[Web document revisions]
- - -

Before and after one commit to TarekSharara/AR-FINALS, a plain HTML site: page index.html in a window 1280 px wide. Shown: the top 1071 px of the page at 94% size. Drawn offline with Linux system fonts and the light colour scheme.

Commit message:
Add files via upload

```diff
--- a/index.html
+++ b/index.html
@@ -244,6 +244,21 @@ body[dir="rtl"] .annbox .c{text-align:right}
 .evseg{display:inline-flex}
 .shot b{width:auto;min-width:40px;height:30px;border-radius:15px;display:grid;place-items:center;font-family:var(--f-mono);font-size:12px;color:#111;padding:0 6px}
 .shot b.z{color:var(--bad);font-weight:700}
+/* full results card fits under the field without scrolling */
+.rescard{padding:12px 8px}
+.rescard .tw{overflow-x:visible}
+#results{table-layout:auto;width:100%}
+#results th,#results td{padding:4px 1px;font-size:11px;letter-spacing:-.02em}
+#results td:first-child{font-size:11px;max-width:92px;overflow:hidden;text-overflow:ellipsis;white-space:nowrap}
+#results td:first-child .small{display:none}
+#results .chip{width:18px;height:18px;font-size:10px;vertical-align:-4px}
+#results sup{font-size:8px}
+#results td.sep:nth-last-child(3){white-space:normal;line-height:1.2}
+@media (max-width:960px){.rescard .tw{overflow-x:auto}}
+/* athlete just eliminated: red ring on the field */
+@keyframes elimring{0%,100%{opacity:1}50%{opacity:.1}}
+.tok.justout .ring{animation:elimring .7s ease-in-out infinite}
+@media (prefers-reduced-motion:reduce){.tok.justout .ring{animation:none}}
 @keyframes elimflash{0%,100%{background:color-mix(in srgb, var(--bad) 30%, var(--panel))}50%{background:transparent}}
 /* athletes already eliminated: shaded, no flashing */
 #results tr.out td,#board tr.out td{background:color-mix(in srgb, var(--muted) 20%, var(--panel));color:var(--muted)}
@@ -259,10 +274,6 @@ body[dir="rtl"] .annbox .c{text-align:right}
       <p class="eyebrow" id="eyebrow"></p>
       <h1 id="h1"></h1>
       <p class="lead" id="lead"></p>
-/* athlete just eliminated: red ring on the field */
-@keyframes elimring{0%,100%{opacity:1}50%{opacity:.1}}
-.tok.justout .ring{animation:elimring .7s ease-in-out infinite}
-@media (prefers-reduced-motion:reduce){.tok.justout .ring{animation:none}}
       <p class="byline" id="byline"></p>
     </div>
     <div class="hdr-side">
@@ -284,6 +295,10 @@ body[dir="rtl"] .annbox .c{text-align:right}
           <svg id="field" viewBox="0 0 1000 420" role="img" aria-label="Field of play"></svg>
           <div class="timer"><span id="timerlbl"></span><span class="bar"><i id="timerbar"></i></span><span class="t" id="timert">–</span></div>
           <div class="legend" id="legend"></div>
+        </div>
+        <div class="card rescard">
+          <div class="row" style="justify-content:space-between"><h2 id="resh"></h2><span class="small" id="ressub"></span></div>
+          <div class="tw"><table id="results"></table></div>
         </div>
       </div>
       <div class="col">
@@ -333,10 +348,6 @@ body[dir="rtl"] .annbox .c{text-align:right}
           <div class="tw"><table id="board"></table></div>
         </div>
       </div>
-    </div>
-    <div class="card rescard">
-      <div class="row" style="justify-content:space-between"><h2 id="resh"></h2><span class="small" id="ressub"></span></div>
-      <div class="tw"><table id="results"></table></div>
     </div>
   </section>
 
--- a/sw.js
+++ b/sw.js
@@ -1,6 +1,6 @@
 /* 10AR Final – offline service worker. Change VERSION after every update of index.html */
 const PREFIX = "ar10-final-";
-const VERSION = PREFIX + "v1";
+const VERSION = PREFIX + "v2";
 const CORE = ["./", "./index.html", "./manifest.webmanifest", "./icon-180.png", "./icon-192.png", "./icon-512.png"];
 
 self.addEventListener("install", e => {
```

- - -

▶ **Instructions to follow**
Find the word "resh" in the records. Copy every line it appears in.

▶ **Result of the task**
+          <div class="row" style="justify-content:space-between"><h2 id="resh"></h2><span class="small" id="ressub"></span></div>
-      <div class="row" style="justify-content:space-between"><h2 id="resh"></h2><span class="small" id="ressub"></span></div>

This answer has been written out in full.